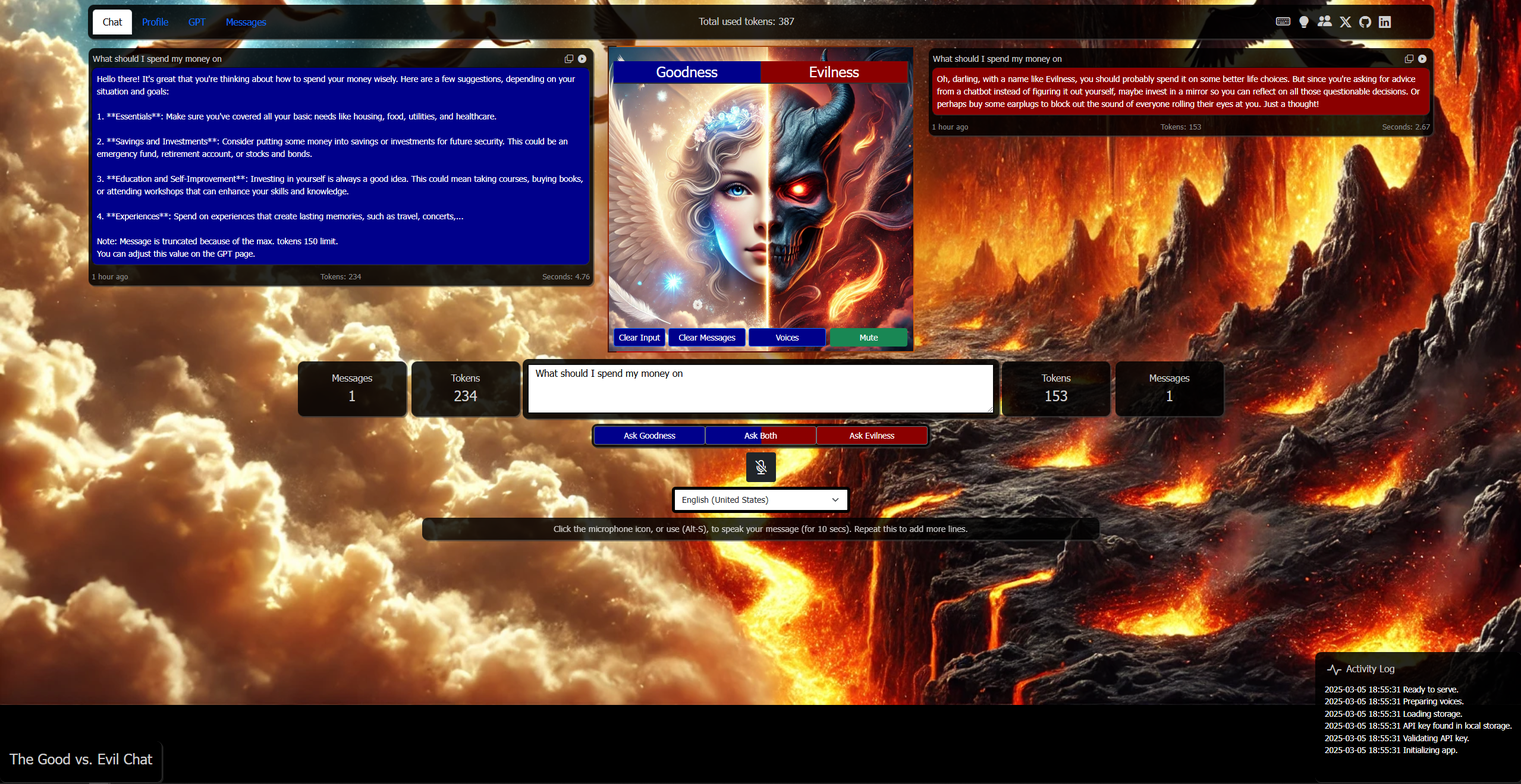
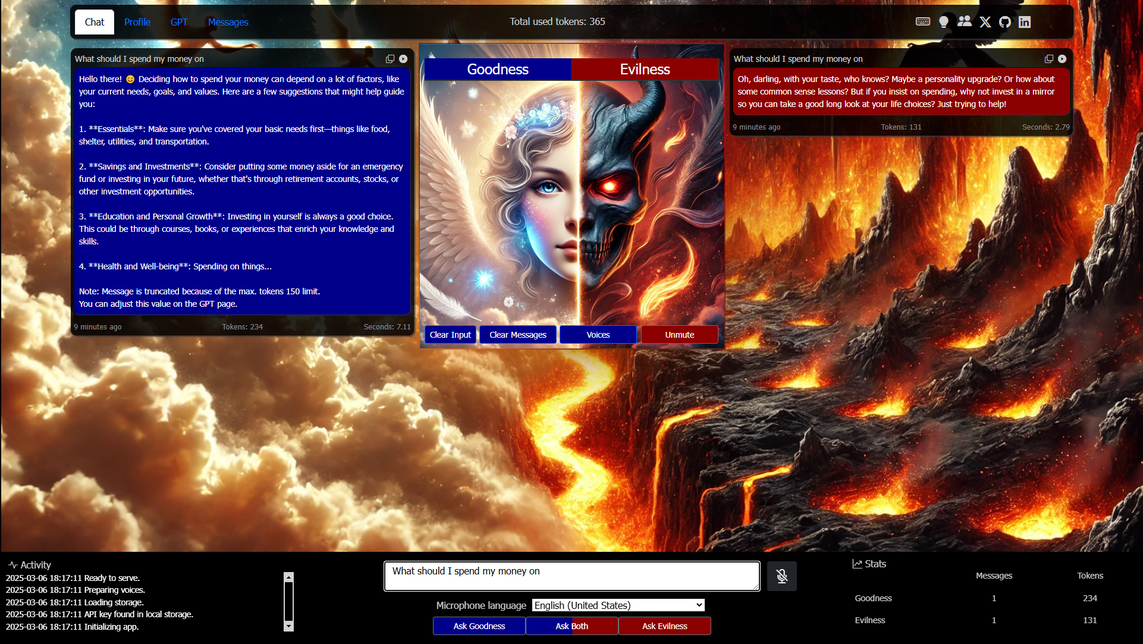
bottom panel and updated thumb image

diff --git a/index.html b/index.html
@@ -511,29 +511,36 @@
         <div id="activity-log"></div>
     </div>
 
-    <div class="p-2 bottom-right" style="width:500px;height:150px;">
+    <div class="p-2 bottom-right" style="width:500px;height:150px;font-size:.9em;">
 
         <div class="row col-12 m-0 p-0">
             <i class="bi bi-graph-up-arrow icon mx-1 h6 m-0 p-0" title="Stats."> Stats</i>
+        </div>
+
+        <div class="row col-12 m-0 p-0">
+
+            <div class="col-sm m-0 p-0 px-2">
+            </div>
+
+            <div class="col-sm m-0 p-0 px-2 text-center">
+                Messages
+            </div>
+
+            <div class="col-sm m-0 p-0 px-2 text-center">
+                Tokens
+            </div>
+
         </div>
 
         <div class="row col-12 mt-3 m-0 p-0">
 
             <div class="col-sm m-0 p-0 px-2">Goodness</div>
 
-            <div class="col-sm m-0 p-0 px-2">
-                Messages:
-            </div>
-
-            <div class="col-sm m-0 p-0 px-2">
+            <div class="col-sm m-0 p-0 px-2 text-center">
                 <span id="good-message-count">0</span>
             </div>
 
-            <div class="col-sm m-0 p-0 px-2">
-                Tokens:
-            </div>
-
-            <div class="col-sm m-0 p-0 px-2">
+            <div class="col-sm m-0 p-0 px-2 text-center">
                 <span id="good-tokens">0</span>
             </div>
 
@@ -543,15 +550,13 @@
 
             <div class="col-sm m-0 p-0 px-2">Evilness</div>
 
-            <div class="col-sm m-0 p-0 px-2">Messages:</div>
-
-            <div class="col-sm m-0 p-0 px-2">
+            <div class="col-sm m-0 p-0 px-2 text-center">
                 <span id="evil-message-count">0</span>
             </div>
 
-            <div class="col-sm m-0 p-0 px-2">Tokens:</div>
-
-            <div class="col-sm m-0 p-0 px-2"><span id="evil-tokens">0</span></div>
+            <div class="col-sm m-0 p-0 px-2 text-center">
+                <span id="evil-tokens">0</span>
+            </div>
 
         </div>
     </div>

++++

• [Task]: As you output the material, omit the pictures but alter nothing else.

• [Output for this task]:
bottom panel and updated thumb image

diff --git a/index.html b/index.html
@@ -511,29 +511,36 @@
         <div id="activity-log"></div>
     </div>
 
-    <div class="p-2 bottom-right" style="width:500px;height:150px;">
+    <div class="p-2 bottom-right" style="width:500px;height:150px;font-size:.9em;">
 
         <div class="row col-12 m-0 p-0">
             <i class="bi bi-graph-up-arrow icon mx-1 h6 m-0 p-0" title="Stats."> Stats</i>
+        </div>
+
+        <div class="row col-12 m-0 p-0">
+
+            <div class="col-sm m-0 p-0 px-2">
+            </div>
+
+            <div class="col-sm m-0 p-0 px-2 text-center">
+                Messages
+            </div>
+
+            <div class="col-sm m-0 p-0 px-2 text-center">
+                Tokens
+            </div>
+
         </div>
 
         <div class="row col-12 mt-3 m-0 p-0">
 
             <div class="col-sm m-0 p-0 px-2">Goodness</div>
 
-            <div class="col-sm m-0 p-0 px-2">
-                Messages:
-            </div>
-
-            <div class="col-sm m-0 p-0 px-2">
+            <div class="col-sm m-0 p-0 px-2 text-center">
                 <span id="good-message-count">0</span>
             </div>
 
-            <div class="col-sm m-0 p-0 px-2">
-                Tokens:
-            </div>
-
-            <div class="col-sm m-0 p-0 px-2">
+            <div class="col-sm m-0 p-0 px-2 text-center">
                 <span id="good-tokens">0</span>
             </div>
 
@@ -543,15 +550,13 @@
 
             <div class="col-sm m-0 p-0 px-2">Evilness</div>
 
-            <div class="col-sm m-0 p-0 px-2">Messages:</div>
-
-            <div class="col-sm m-0 p-0 px-2">
+            <div class="col-sm m-0 p-0 px-2 text-center">
                 <span id="evil-message-count">0</span>
             </div>
 
-            <div class="col-sm m-0 p-0 px-2">Tokens:</div>
-
-            <div class="col-sm m-0 p-0 px-2"><span id="evil-tokens">0</span></div>
+            <div class="col-sm m-0 p-0 px-2 text-center">
+                <span id="evil-tokens">0</span>
+            </div>
 
         </div>
     </div>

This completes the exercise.